Dry Eye Syndrome (DES) can be caused by a multitude of different possible sources, ranging from contact lenses, dry air, aging and more. In addition, there are numerous medical conditions and ailments that can be the instigator for dry eyes. Dry eye syndrome is a chronic condition, and our eye doctors agree that a comprehensive eye exam that can identify the cause is usually necessary to make sure the symptoms don’t worsen in the future. If you have dry eyes, consult our eye doctor today. These diseases and conditions are just a few of the possible causes for DES.
Thyroid Eye Disease (TED)
A condition normally afflicting those suffering other thyroid related conditions, Thyroid Eye Disease is also known as Graves’ Ophthalmopathy. It can cause numerous symptoms such as severe eye pain, blurred vision, bulging eyes and blindness. Dry eyes are, however, one of the first symptoms. Fortunately, the disease is treatable, and some moderate cases have even been known to enter remission in less than a year. Nonetheless, treatment is still recommended. Cases of TED that are severe require immediate surgery to prevent total loss of sight. It is estimated that TED develops in .05% of males and 3% of females around the world. Smoking tobacco is one of the highest risk factors surrounding the disease, and one should quit smoking to lessen the risk.
High amounts of cholesterol in the blood can prevent the eyes from getting enough lubrication by clogging the meibomian glands. This causes the eyes to dry, which in turn causes itchiness and irritation. A South Korean study concluded this after observing a correlation between higher cholesterol levels and dry eye syndrome. Fortunately, treatment for this is relatively simple, as dietary and lifestyle changes can lower cholesterol and alleviate symptoms.
Vitamin A Deficiency remains the most common cause of childhood blindness in the world, and the severity and frequency of this condition has made it a global concern for years. Though much rarer in the USA than in developing countries, one out of every three adult Americans suffer a vitamin deficiency of some kind, and Vitamin A Deficiencies are no exception. Dry eyes are just one of the many symptoms that result from this, but dietary changes, food supplements and multivitamins can successfully treat it. Nonetheless, a visit to your optometrist is still recommended.

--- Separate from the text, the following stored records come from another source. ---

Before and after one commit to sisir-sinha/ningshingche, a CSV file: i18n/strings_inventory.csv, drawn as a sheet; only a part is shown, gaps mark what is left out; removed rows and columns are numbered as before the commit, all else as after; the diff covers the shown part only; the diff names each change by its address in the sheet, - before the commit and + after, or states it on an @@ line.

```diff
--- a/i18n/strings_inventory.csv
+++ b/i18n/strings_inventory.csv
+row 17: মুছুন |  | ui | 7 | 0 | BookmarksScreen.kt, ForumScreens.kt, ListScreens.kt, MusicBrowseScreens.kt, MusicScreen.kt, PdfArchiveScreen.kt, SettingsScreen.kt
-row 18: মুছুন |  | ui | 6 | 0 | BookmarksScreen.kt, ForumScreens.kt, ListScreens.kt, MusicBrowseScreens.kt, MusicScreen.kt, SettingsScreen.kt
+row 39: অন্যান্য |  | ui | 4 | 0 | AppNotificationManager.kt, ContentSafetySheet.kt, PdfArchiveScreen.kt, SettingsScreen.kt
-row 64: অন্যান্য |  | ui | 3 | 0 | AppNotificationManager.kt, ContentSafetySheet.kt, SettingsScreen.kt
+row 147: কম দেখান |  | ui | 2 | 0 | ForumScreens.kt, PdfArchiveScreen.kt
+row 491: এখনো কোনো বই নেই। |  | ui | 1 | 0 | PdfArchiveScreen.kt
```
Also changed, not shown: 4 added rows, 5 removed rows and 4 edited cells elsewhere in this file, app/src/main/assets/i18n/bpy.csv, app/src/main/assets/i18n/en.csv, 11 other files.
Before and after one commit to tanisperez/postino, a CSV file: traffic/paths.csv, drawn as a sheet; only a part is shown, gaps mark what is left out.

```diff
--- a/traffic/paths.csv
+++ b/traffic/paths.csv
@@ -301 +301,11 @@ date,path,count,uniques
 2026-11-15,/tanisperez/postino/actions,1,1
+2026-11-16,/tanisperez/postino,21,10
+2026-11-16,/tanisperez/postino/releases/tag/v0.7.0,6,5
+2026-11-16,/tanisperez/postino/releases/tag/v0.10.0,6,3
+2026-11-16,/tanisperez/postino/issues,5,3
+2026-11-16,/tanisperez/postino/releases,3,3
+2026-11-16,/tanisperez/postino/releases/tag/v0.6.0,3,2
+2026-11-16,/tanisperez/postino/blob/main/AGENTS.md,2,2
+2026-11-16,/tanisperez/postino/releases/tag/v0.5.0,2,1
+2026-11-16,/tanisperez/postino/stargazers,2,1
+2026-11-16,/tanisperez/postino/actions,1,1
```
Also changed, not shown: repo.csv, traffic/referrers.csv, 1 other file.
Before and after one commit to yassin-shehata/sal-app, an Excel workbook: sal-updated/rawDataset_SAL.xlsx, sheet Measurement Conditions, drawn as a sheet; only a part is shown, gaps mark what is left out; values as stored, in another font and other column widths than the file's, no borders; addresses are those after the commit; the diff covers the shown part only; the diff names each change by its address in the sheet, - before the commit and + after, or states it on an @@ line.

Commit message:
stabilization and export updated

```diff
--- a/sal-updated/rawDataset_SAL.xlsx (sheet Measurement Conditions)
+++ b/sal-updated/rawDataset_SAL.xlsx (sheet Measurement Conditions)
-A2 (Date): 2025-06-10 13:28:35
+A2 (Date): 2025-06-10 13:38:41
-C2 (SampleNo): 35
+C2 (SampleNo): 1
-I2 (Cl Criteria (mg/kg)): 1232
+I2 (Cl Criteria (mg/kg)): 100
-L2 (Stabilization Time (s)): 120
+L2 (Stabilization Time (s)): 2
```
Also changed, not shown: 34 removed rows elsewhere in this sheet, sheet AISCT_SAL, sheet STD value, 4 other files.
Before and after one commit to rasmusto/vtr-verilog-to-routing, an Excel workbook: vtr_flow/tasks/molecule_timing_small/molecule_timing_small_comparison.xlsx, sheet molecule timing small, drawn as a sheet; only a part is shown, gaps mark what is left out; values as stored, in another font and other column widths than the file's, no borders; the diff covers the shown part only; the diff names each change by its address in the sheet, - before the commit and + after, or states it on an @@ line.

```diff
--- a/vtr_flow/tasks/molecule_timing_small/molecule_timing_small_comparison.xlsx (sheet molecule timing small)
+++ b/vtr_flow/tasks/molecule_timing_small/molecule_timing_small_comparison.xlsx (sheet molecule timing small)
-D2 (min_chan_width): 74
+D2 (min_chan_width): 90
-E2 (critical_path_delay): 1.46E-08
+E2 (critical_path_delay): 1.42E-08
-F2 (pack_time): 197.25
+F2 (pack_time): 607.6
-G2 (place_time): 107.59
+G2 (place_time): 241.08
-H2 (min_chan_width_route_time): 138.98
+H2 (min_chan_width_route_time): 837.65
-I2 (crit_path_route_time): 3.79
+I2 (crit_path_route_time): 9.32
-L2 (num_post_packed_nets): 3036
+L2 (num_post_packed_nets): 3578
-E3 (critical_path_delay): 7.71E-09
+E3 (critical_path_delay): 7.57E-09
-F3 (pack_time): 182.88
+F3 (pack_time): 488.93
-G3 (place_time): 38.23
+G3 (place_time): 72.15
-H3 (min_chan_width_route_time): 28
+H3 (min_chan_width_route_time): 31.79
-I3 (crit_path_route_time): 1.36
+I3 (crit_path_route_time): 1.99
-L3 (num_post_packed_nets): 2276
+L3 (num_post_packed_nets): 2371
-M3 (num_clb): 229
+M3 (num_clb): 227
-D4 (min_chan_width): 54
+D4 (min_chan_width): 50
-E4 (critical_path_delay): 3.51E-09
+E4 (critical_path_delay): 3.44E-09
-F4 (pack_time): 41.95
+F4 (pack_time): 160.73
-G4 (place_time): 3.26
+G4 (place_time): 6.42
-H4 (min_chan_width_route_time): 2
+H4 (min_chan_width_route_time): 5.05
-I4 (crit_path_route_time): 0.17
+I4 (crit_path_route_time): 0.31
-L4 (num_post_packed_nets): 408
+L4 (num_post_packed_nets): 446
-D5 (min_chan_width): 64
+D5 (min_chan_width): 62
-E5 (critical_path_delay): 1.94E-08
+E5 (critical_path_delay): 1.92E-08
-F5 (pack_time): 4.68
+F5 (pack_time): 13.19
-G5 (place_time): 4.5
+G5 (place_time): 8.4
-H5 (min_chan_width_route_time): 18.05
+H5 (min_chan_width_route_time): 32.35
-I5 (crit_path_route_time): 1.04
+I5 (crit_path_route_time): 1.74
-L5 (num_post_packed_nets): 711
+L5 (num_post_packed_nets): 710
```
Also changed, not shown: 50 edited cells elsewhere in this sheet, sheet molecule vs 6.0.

Rheumatoid Arthritis causes severe pain, stiffness, and even causes Dry Eye Syndrome. DES with rheumatoid arthritis is especially severe and it can cause other, more serious conditions such as keratitis or blindness. Rheumatoid Arthritis is a chronic condition, and effects well over 1.3 million Americans, both children and adults. Treatment for DES caused by Rheumatoid Arthritis must be done as soon as possible, to prevent the worsening of symptoms. Read more about Dry Eyes V. Red Eyes.